I Have Issues

I am your protagonist. You have put me in your story. You like me, in fact, you might even love me. Therefor you have painted me in a positive light.

But I have issues. I have bad habits, dark secrets and questionable quirks. All of these impact how I act, think, and the things I say.

Your task is to put the real me in a story. Try writing in first person POV so that my voice is heard. My words should dominate. My thinking be made clear.

Pair me with a good friend. Preferably someone who has known me for a short period of time. Someone who has yet to encounter my dark side. In this story she will meet the secret me. She will talk with me, so dialogue is critical.

Your job is to paint me accurately, not through my friend’s rose-colored glasses.

Have fun with this one.

 

From your Character’s Point of View

Imagine a character that you would like to write about. Before you include him in the story, take time to write a character study from his point of view.

You must use first person. You can begin anywhere and you do not have to proceed sequentially. Consider it more of a stream of conscious rambling.

Somewhere in the text tell something about his appearance, but do not give a list of features. Mention one or two, just a little something to help us see him as he sees himself.

Put us inside his mind. We want to know what he thinks about things. Consider politics, employment, housing, future goals, but don’t try to cover everything. Only hit the most salient points, those that help you develop him so that including him in a story becomes easier.

Your task is to write at least a page of text.

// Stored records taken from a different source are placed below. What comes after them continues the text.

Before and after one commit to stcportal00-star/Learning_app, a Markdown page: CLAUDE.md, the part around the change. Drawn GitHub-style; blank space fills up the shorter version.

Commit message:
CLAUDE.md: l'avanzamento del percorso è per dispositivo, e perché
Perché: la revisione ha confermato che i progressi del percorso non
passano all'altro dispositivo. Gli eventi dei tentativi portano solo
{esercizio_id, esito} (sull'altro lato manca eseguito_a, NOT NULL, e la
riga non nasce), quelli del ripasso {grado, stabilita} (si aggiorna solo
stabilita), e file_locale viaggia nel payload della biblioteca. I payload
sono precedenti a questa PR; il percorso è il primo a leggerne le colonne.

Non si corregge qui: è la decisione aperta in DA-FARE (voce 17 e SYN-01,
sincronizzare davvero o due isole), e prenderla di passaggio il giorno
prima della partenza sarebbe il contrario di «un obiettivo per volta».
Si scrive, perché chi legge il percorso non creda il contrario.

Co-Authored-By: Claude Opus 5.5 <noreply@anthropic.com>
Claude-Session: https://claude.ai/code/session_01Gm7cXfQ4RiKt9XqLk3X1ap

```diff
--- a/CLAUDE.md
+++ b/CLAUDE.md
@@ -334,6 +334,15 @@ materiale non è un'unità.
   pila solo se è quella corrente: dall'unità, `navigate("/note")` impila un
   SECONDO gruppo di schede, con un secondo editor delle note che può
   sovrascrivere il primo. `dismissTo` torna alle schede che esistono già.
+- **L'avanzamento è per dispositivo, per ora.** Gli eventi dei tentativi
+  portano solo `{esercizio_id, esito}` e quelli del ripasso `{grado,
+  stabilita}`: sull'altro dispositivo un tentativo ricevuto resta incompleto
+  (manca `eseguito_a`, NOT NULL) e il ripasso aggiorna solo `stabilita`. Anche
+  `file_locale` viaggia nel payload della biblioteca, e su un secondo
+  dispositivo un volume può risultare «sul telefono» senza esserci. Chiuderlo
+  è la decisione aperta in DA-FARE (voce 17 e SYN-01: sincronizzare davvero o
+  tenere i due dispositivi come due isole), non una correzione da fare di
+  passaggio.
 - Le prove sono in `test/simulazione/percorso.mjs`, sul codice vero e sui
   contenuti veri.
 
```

When you reread, ask yourself how much you revealed about him and whether or not there are more things that should be included as well as what should be deleted.

Have fun with this one.